Sabal Minor grows up to 3 meters in height, with a trunk up to 30 centimetres (12 in) diameter. It is a fan palm (Arecaceae tribe Corypheae), with the leaves with a bare petiole terminating in a rounded fan of numerous leaflets. Each leaf is 1.5–2 metres (4 ft 11 in – 6 ft 7 in) long, with 40 leaflets up to 80 centimetres (31 in) long, conjoined over half of this length. The flowers are yellowish-white, 5 millimetres (0.20 in) across, produced in large compound panicles up to 2 metres (6 ft 7 in) long, extending out beyond the leaves. The fruit is a black drupe 1 to 1.3 centimetres (0.39 to 0.51 in) long containing a single seed.[5]


Sabal minor is one of the most cold hardy palms in cultivation; however, it does best when grown in hot and humid tropical summer conditions, and may struggle or grow slowly in cool summer climates. It is leaf hardy to near 0 °F (−18 °C), and has been known to survive brief periods of −5 °F (−21 °C) temperatures. It is generally cultivated in subtropical and warm temperate climates. S. minor can grow in a wide variety of soil types, and is often found submerged in swamps in the southeastern United States. It grows in both full sun and shaded locations, though it will do best in the cooler garden zones (below zone USDA 7) in full sun and a wind sheltered location.

In the United States, since the 1960s, cultivation of Sabal minor has spread beyond the deep southern United States. S. minor is cultivated along the East Coast from Florida to coastal Connecticut, and on the West Coast from Vancouver BC south to San Diego. It is a recommended horticultural plant by the Virginia Cooperative Extension.[7] There are several cultivars, including those from the Outer Banks of North Carolina (northernmost strains), and those from Oklahoma and Texas. One popular strain is 'McCurtain', named after McCurtain County, Oklahoma, where they are native. These tend to remain trunkless and smaller than those from warmer areas.
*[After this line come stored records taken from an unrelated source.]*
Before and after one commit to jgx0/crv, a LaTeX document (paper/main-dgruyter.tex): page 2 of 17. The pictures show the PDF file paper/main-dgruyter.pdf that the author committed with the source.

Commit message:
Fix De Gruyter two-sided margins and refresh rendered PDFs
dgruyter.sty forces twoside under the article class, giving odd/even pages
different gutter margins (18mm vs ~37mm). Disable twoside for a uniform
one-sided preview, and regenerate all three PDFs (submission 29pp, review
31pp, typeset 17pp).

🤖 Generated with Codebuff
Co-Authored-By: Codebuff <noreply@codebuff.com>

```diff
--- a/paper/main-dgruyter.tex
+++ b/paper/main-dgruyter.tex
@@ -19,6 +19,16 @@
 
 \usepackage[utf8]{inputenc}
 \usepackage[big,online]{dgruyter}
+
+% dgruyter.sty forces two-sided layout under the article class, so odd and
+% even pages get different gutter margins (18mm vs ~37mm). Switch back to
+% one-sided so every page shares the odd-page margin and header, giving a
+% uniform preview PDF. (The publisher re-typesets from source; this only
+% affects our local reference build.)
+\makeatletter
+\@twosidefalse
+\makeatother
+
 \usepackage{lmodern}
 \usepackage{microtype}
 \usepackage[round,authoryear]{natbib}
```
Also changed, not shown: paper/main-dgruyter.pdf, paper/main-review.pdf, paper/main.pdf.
S. minor is a popular landscape palm in coastal resort areas from Virginia Beach, Virginia, to southern Texas.



  1. ^ IUCN SSC Global Tree Specialist Group (2020). "Sabal minor". IUCN Red List of Threatened Species. 2020: e.T79521201A79521207. doi:10.2305/IUCN.UK.2020-1.RLTS.T79521201A79521207.en. Retrieved 21 November 2022.
  2. ^ "NatureServe Explorer 2.0". Retrieved 21 November 2022.
  3. ^ a b Kew World Checklist of Selected Plant Families
  4. ^ USDA, NRCS (n.d.). "'Sabal minor'". The PLANTS Database ( Greensboro, North Carolina: National Plant Data Team. Retrieved 26 October 2015.
  5. ^ a b Sabal minor in Flora of North America
  6. ^ a b "Flora of the Southern and Mid-Atlantic States by Alan Weakley".
  7. ^ Care Sheet for Sabal minor or “Dwarf Palmetto” in Virginia Landscapes Fact and Care Sheet for Virginia Gardens

External links[edit]